**WORK TO COMPLETE:**
Copy out each line from the material where the word "currentLength" is found.
━━━ GIVEN RECORDS ━━━
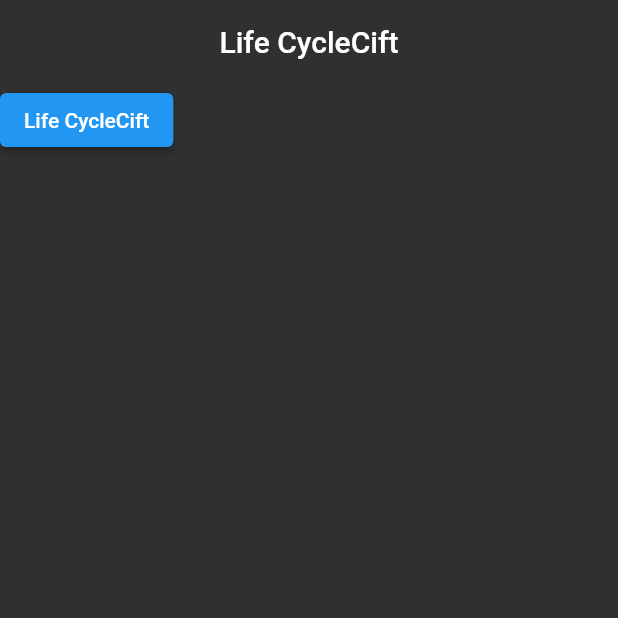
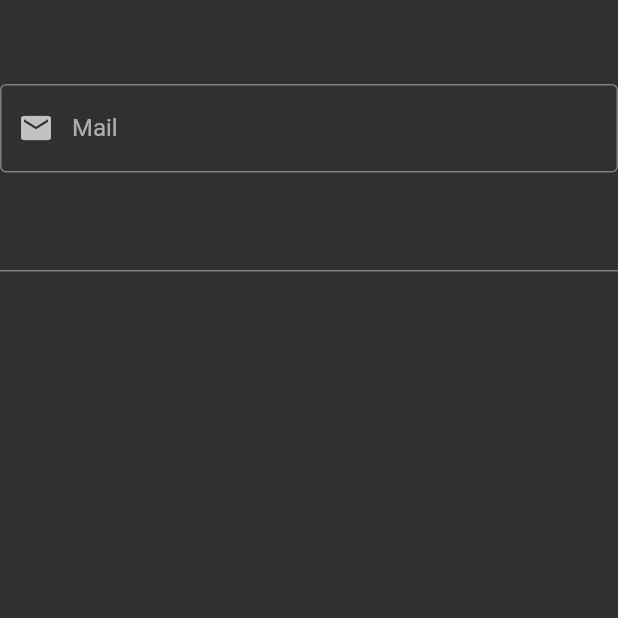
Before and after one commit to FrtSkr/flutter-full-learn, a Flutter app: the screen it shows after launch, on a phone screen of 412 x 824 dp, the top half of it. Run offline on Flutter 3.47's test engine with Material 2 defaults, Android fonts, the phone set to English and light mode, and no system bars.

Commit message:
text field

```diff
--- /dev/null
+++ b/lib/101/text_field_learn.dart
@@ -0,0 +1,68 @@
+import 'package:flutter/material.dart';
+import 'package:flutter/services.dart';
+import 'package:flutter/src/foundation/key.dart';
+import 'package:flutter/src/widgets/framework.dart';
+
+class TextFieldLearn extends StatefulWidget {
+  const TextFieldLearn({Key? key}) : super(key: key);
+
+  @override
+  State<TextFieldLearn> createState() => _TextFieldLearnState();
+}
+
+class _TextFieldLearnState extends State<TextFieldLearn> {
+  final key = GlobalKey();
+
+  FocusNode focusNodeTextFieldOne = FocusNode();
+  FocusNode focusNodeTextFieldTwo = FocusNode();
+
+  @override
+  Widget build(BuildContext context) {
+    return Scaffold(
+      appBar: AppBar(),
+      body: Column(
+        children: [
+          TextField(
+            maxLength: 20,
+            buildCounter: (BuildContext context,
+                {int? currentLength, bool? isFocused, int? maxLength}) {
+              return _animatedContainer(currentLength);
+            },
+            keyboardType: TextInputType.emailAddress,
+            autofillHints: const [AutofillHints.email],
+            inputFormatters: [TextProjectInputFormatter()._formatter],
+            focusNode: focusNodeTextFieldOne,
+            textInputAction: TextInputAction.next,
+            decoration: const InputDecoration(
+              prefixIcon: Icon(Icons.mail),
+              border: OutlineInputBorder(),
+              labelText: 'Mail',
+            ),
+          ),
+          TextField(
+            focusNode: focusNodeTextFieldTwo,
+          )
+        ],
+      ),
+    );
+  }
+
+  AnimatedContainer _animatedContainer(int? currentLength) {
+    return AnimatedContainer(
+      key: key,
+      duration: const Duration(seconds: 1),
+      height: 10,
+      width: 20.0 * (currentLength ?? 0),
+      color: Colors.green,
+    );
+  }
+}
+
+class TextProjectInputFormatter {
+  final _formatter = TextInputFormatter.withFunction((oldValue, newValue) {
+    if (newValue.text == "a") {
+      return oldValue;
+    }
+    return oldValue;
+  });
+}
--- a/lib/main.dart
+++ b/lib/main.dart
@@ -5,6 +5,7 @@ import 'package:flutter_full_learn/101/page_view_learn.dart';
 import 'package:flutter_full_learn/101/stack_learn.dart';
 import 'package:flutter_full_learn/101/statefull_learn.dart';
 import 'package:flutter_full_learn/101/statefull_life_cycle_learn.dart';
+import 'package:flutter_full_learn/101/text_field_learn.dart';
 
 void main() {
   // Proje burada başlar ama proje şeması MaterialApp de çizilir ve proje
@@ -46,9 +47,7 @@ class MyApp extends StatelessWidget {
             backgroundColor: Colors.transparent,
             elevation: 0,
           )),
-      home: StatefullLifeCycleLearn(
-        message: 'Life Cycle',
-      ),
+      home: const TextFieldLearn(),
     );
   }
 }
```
━━━
**EXERCISE OUTPUT:**
+                {int? currentLength, bool? isFocused, int? maxLength}) {
+              return _animatedContainer(currentLength);
+  AnimatedContainer _animatedContainer(int? currentLength) {
+      width: 20.0 * (currentLength ?? 0),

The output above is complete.